We last caught up with puppet Johnny T and his hilarious video about New York City subway etiquette. Now, The New York Times interviews him about the latest MTA campaign against “manspreading.” Seeing the word “manspreading” on the homepage of the Times is awesome enough, but then with Johnny T? We had to share.
Once Upon a Time at Saks Fifth Avenue
Just a couple weeks ago, we reported that you could now get inside Gramercy Park via Google Maps. Now, you can the holiday department store window displays in New York City from your own home too, or wherever you may be on holiday this week. As reported by the New York Observer, Google Business View has images of Saks Fifth Avenue, Macy’s and Bloomingdales. We’ve got all the windows here for you to look at quickly. First up, “Once Upon a Time” at Saks combining New York City scenes with fairy tale:
A highway engineer from Vancouver has done some serious math to calculate how many bridges would be needed in Manhattan if it could only be accessed by car. The result: it would need 48 additional 8 lane bridges. The Manhattan bridge has 7 vehicular lanes, 3 subway lanes, a walkway and a bikeway. By Matt Taylor’s calculations, 2.06 million enter and exit Manhattan daily, but only 16% currently drive by personal vehicle.
First of all, there’s a Lego Museum Break-In Set. That’s pretty cool and sufficiently art nerdy for us here at Untapped Cities. But what’s even better is that the J. Paul Getty Museum’s Director of Security, Bob Combs, actually tested the set, and wrote a blog post about it. Inside the museum, the treasures up for grabs include a blue diamond, a painting that looks like a Vermeer, a golden sword, a gold nugget, and other antiquity. Amazingly, all those priceless objects fit into the City Museum which looks to be practically the size of the armored police vehicle.
You know how it goes. You see discarded furniture on the sidewalk, you poke around, maybe you take something. We know some guy that put up another family’s ’70s era photo album on his bedroom wall. But what if all that discarded stuff was transformed into an interior set, but on the street? “Set in the Street” by photographer Justin Bettman and stylist Gozde Eker have done just that. They’re building elaborate sets out of unwanted furniture and other materials, photographing it and then leaving the sets up for people who walk by to enjoy. Using the hashtag #setinthestreet, it’s clear that people are just loving the random moment of serendipity.
The zoomed in/zoomed out photo series tells it all:

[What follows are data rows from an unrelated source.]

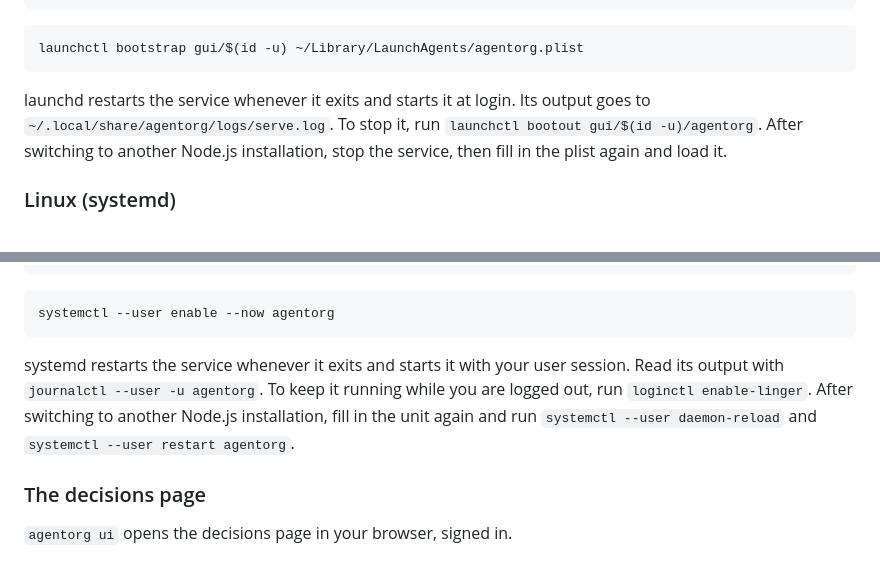
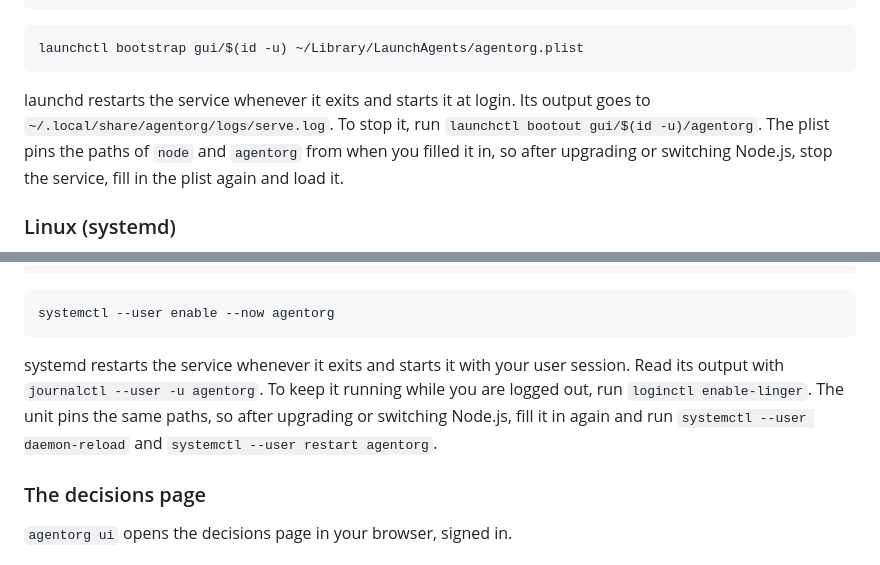
Before and after one commit to uniac-ai/AgentOrg, a Markdown page: docs/install.md, 2 parts joined by grey strips. GitHub-like rendering.

Commit message:
Say that the service units pin node's path
Co-Authored-By: Claude Opus 5.5 <noreply@anthropic.com>

````diff
--- a/docs/install.md
+++ b/docs/install.md
@@ -48,7 +48,7 @@ sed -e "s|@NODE@|$(command -v node)|" -e "s|@AGENTORG@|$(command -v agentorg)|"
 launchctl bootstrap gui/$(id -u) ~/Library/LaunchAgents/agentorg.plist
 ```
 
-launchd restarts the service whenever it exits and starts it at login. Its output goes to `~/.local/share/agentorg/logs/serve.log`. To stop it, run `launchctl bootout gui/$(id -u)/agentorg`. After switching to another Node.js installation, stop the service, then fill in the plist again and load it.
+launchd restarts the service whenever it exits and starts it at login. Its output goes to `~/.local/share/agentorg/logs/serve.log`. To stop it, run `launchctl bootout gui/$(id -u)/agentorg`. The plist pins the paths of `node` and `agentorg` from when you filled it in, so after upgrading or switching Node.js, stop the service, fill in the plist again and load it.
 
 ### Linux (systemd)
 
@@ -70,7 +70,7 @@ systemctl --user daemon-reload
 systemctl --user enable --now agentorg
 ```
 
-systemd restarts the service whenever it exits and starts it with your user session. Read its output with `journalctl --user -u agentorg`. To keep it running while you are logged out, run `loginctl enable-linger`. After switching to another Node.js installation, fill in the unit again and run `systemctl --user daemon-reload` and `systemctl --user restart agentorg`.
+systemd restarts the service whenever it exits and starts it with your user session. Read its output with `journalctl --user -u agentorg`. To keep it running while you are logged out, run `loginctl enable-linger`. The unit pins the same paths, so after upgrading or switching Node.js, fill it in again and run `systemctl --user daemon-reload` and `systemctl --user restart agentorg`.
 
 ### The decisions page
 
````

Earlier this fall, New York City was (rightfully) up in arms about the shops putting up the “No Hoodies” signs, but we will venture to say that they were just the tip of the iceberg when it comes to DIY signage in this city telling residents what they can’t do. We’ve been slowly photographing this trend as we come across it. If you have more, send them our way via Twitter or Instagram #untappedcities. You’d think the above photograph comes from perhaps a neighborhood filled with crime, but actually it’s just next to Lincoln Center. Wok City Chinese takeout on Amsterdam Avenue is filled with even better gems like “We do not cut wings,” “Sorry no barbecue sauce,” and “Seats for Employees Only.”